They are headed by a Scot, Guy Learmonth, who on Tuesday in Vienna made the European Indoor Championship qualifying standard with 1min 47.94sec – the only UK athlete to register the required time this year.
It is 18 years since a Scot topped Britain's end-of-season rankings, when Tom McKean was UK No.1 indoors and compatriot David Strang did so outdoors.
Learmonth's nearest challenger is almost two seconds adrift, and he hopes for a first senior British vest at the European Indoor Championships in Gothenburg.
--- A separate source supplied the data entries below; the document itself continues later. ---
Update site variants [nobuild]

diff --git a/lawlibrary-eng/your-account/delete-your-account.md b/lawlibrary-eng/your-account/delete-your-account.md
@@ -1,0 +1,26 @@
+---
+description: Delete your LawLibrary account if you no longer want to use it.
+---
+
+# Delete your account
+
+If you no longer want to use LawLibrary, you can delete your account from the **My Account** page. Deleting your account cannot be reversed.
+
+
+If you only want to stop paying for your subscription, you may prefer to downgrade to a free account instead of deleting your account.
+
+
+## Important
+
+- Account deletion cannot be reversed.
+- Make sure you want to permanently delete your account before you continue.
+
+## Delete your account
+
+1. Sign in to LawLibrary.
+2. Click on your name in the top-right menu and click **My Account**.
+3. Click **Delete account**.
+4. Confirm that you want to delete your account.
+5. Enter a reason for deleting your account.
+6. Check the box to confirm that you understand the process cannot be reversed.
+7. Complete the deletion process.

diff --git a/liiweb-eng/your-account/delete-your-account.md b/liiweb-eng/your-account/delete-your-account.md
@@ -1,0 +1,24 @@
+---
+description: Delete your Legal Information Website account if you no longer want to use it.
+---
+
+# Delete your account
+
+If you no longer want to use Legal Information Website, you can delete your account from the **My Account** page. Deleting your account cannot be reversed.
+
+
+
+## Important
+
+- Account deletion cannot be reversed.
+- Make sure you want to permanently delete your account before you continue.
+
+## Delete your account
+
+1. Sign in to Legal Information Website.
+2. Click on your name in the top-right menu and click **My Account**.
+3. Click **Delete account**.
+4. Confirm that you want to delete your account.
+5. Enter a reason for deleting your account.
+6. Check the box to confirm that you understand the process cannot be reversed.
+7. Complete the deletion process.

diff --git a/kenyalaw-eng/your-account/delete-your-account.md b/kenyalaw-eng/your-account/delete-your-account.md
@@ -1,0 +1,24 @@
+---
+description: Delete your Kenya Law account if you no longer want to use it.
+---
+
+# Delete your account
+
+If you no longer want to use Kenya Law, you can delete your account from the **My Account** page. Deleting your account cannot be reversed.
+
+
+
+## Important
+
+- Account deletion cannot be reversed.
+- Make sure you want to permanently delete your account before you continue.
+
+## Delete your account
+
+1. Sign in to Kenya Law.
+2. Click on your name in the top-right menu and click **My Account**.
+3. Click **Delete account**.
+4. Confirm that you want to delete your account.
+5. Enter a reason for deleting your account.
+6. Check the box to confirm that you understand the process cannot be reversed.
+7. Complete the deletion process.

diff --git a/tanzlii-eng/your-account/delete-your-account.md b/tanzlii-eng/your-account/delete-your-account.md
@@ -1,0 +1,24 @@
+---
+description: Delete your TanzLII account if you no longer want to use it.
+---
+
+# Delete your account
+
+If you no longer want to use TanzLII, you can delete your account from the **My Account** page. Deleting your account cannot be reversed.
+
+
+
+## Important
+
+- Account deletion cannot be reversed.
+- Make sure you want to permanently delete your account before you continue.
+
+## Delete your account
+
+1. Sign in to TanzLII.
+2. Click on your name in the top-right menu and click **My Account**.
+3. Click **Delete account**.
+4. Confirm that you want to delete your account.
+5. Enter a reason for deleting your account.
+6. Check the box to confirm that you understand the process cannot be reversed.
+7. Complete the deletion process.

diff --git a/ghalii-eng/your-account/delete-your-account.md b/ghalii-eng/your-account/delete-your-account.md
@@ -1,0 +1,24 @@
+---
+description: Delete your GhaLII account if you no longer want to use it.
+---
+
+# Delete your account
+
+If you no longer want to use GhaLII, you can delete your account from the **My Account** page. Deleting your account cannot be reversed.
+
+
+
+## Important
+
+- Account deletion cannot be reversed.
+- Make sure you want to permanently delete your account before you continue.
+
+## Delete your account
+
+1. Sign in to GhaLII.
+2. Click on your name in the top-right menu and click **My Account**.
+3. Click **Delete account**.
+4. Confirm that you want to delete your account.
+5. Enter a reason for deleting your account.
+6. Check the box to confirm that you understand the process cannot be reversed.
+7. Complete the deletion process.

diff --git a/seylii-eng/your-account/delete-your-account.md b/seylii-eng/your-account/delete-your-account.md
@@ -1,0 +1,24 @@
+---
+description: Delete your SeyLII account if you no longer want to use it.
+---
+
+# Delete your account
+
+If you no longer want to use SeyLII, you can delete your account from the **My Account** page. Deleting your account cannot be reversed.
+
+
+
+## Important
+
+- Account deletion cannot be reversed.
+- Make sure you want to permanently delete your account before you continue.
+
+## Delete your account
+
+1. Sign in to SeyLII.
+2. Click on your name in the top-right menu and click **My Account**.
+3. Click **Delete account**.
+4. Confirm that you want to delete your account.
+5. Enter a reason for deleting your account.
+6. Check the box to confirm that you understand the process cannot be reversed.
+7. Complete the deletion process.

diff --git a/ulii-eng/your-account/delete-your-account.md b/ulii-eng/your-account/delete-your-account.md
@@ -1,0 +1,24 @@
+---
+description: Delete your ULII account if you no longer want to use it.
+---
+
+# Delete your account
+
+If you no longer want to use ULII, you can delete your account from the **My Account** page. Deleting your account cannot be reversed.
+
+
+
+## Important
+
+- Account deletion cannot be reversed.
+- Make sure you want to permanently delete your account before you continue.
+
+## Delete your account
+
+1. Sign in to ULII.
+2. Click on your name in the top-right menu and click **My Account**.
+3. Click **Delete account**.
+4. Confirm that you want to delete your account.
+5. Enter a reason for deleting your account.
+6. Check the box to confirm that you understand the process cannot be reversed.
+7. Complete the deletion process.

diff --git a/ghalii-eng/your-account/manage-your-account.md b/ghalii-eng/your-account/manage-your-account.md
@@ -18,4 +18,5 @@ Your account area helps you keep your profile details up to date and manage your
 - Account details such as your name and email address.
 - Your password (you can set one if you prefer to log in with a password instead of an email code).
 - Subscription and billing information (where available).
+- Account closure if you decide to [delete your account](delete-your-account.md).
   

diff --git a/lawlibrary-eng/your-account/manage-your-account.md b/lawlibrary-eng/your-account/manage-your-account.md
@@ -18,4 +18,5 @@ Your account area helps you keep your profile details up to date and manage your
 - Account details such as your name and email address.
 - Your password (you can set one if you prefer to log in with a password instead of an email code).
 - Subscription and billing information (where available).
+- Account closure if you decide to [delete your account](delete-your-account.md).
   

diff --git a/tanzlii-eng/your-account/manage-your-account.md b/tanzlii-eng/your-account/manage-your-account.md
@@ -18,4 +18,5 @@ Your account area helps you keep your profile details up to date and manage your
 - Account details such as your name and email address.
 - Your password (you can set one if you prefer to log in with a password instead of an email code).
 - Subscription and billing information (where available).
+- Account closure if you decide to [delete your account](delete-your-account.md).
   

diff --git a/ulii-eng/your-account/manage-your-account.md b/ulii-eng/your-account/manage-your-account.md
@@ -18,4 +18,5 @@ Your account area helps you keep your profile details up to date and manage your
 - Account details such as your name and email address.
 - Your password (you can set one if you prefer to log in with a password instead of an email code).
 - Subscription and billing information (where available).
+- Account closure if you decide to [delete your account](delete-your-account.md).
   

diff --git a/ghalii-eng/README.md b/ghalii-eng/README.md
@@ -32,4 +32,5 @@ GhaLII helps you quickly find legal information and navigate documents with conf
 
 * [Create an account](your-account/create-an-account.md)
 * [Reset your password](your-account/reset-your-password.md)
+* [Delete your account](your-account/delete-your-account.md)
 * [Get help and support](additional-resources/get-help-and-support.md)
He must finish in the first two at next weekend's trials to achieve that ambition.
The third-year Loughborough sports management student, whose home is in Berwick, is just 20. McKean, whose cv included World and European indoor titles, clocked a modest 1.48.72 when he last headed the UK indoor rankings. And, at 20, McKean's fastest time – either indoors or out – was 1:49.48.
Learmonth's first love was rugby but he abandoned the sport after leaving school. There was a Damascene moment in the garage of his home. "I ran 1.56 for 800 metres, on a treadmill," he says. "Dad thought I might be some use at running and mum phoned Henry Gray, who trained a lot of athletes on the Border and Highland games circuit. Henry took me on. I won a few handicaps and the next year I broke the Scottish junior 800m record."
Learmonth is not just closing in on McKean's senior indoor Scottish best (1:46.22) but also on Sebastian Coe's British under-23 one (1:46.33), which he has two more years to achieve. "I think I can get very close this season. It would be a real honour to break them," he says. "But the first thing is to do the job at the trials.
"I don't want to get too carried away but to take their records would be very encouraging – absolutely fantastic. I try to keep things bottled up, but nudging towards their times at 20 gives me great encouragement and confidence."
He and George Gandy, who guides Learmonth's programme along with Gray in the Borders, think a time of 1:46 is possible this winter given the right race. "If I can run 1:46 this winter, then 1:44 is possible outdoors this summer," he says Learmonth.
There is a major cloud on the horizon, however; Gandy ceased to be employed by UK Athletics on Wednesday. He was Britain's head of endurance but, like Jessica Ennis's coach, Tony Minichiello, is a victim of the regime change at UKA. As he remains in discussion with them, Gandy does not wish to comment on the situation, though it is understood that his job is over.
He remains one of Britain's most respected coaches – he helped launch the career of future Olympic champion Seb Coe at Loughborough – and winner of the prestigious Mussabini Medal, which marks outstanding coaching achievement. It is named after the mentor of 1924 Olympic 100m champion Harold Abraham. Sometimes it seems his art is little more valued now than 90 years ago. Because he was a paid coach, Mussaabini was an outcast.
Gandy was formerly head of endurance at Loughborough University and a Who's Who of his elite athletes includes Scots Graham Williamson, Alastair Currie, Ally Donaldson and Laura Kenney. He has coached three athletes in the first four at three of the last four Olympics – a record no current UK middle distance coach can match.
"I don't know what is going to happen," he says. "My current commitment is to the athletes I coach, like Guy. That will continue meantime, because I am financially covered – I'm paid through March and April. Hopefully I can put something in place. I certainly have the appetite for it and I am certainly not a worse coach now than when I was working with Seb and Jack Buckner [European 5000m champion]."
Learmonth's main 2013 goal is the European under-23 Championships in Finland in July. "I think I can start making these dreams a reality," he says.
He has shed five kilos since last year, restructured his training and his diet under the guidance of Ruth McKean at the Scottish Institute of Sport. Training is now more endurance focused. "Sometimes I think I may have been a bit lazy in the past [nine Scottish junior records suggest otherwise] so it's two sessions a day now, and sometimes three."
But it is easy on the weights. "Guy has only to look in the weights room door, and he would put on muscle – so we are pretty careful what he does," says Gandy.
Finishing as one of the first two at the trials will not be easy. Olympic finalist Andrew Osagie ran an excellent 600m in Glasgow last weekend, and fellow Olympian Mike Rimmer (GB No.2 last year) runs a 600m tomorrow. "I am not too fussed who races the trials," says Learmonth. "I am going in to this in a better position than I have ever been before. I feel I have served my apprenticeship, and I am ready."
His father, a dentist who won Scottish junior and British universities 100 and 200m titles, trained with former Olympic 100m champion Allan Wells under Charlie Affleck.
Today though, it is back to the rugby. "At 17 it was my whole life, but there were too many injuries," he says. "The family is steeped in the game [his brother, Max, plays for Heriots and Scotland's Club International squad], so I will be watching the Calcutta Cup match with my English flat mates at Loughborough, wrapped in a Saltire."